Danube’s ScrumWorks Pro team eats its own dog food. We are lucky not to be plagued by many of organizational difficulties inhibiting many teams moving toward Agile software development. As a result, we get a high quality product out the door frequently with a relatively small group of contributors.
Key to successfully delivering on the promise of Scrum management (rapidly responding to business needs) are the technical practices that enable fast and furious product change. Most important is the need to “bake quality into the product” from the start. This means having test and QA be an integral part of development early and continuously. For many organizations, this is no small feat, so here’s a little run down on how we use the “Definition of Done” to bake quality into our products from the start:
1) Defining Done. Quality starts with requirements. You must have clarity around your business goals as well as your technical expectations for implementation so that everyone is on the same page. In a way it’s unfortunate that there’s so much hype around “user stories”. We use user stories but a far more important component of our product backlog items is the “Definition of Done”: a bulleted list of “agreements” between the product owner and the team relating to the user story. For us, explicit done criteria limit the functional scope of an item. We don’t, however, imply specific UI implementation; detailed requirements analysis is handled in sprint, UI design included.
2) Implicit Done Criteria. We have a lengthy set of implicit done criteria in a wiki. This lists all the technical criteria work must meet before it’s accepted as done by the product owner. Wiki is not ideal in that it’s not always visible. But if you’re on our team, you know about this list. What’s on the implicit list? It’s lengthy but here are the major categories with some examples of each (no way a thorough list):
- Coding Standards. Refactor toward unit-testable code, javadoc comments, coding styles…

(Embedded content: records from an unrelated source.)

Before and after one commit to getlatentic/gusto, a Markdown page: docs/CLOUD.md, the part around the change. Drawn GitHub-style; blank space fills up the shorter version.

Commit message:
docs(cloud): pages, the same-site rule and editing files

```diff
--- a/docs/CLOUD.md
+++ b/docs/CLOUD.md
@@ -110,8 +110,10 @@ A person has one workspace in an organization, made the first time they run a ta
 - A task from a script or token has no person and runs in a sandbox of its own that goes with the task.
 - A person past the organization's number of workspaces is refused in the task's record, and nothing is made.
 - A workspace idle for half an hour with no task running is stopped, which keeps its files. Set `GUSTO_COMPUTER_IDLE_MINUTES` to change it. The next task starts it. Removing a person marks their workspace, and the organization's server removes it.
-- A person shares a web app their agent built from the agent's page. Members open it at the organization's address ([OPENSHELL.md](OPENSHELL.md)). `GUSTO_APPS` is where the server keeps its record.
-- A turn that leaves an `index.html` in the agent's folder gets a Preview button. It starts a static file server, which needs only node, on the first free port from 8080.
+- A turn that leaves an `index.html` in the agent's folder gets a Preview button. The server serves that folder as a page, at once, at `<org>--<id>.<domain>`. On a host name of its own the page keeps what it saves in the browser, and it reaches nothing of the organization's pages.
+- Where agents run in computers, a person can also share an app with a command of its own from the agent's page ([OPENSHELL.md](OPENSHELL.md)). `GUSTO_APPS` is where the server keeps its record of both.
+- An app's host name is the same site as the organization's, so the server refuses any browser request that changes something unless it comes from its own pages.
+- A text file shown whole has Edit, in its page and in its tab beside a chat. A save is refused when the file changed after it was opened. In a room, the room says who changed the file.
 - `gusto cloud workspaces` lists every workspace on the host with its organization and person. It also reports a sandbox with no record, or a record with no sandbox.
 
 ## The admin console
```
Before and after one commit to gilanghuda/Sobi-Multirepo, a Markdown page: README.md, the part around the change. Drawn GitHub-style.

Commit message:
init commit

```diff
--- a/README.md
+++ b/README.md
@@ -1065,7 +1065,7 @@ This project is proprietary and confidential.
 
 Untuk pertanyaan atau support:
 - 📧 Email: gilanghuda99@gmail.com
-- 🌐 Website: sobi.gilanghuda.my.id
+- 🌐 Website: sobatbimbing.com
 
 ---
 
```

- Design standards include preferring composition to inheritance, model/view/presenter, avoid copy/paste classes…
- Related to design and coding is TDD. This doesn’t mean we always test first, but we write software from a testability standpoint. The point here is the design benefits of TDD.
- Quality Standards. We automate tests using tools programmers can write and run easily (X-unit and extensions). Code is unit tested to the extent reasonable/possible. We have a UI intensive app, so devs also write integration tests using J-Unit based testing systems (no record playback crap that only people with specific tools can run).
- Continuous integration is a big part of enabling Agile. We currently split our (overly) large integration test harness between multiple coordinated servers, enabling simultaneous test runs and faster feedback.
- Mandatory code reviews before anything is “done”.
There’s more to this list of course, but this gives a sense for why done criteria is so important. It’s really the hinge on which agility swings. If you’re doing “agile” but you’re not doing something like this to ensure high quality product, you won’t be able to keep up the pace once your product grows beyond trivial. That is to say, as your product gets bigger, the effort to manually test it becomes exponentially higher. In addition, as your code base gets bigger, the maintainability goes down unless you work very hard to keep things tidy.
So when the team says “this story is done”, they mean all of the explicit and implicit done criteria has been satisfied. If any one item is not, we toss it out of sprint review. With this system we’ve managed a relatively low rate of defects while maintaining a high rate of release. And we do this all with a single manual/exploratory QA engineer.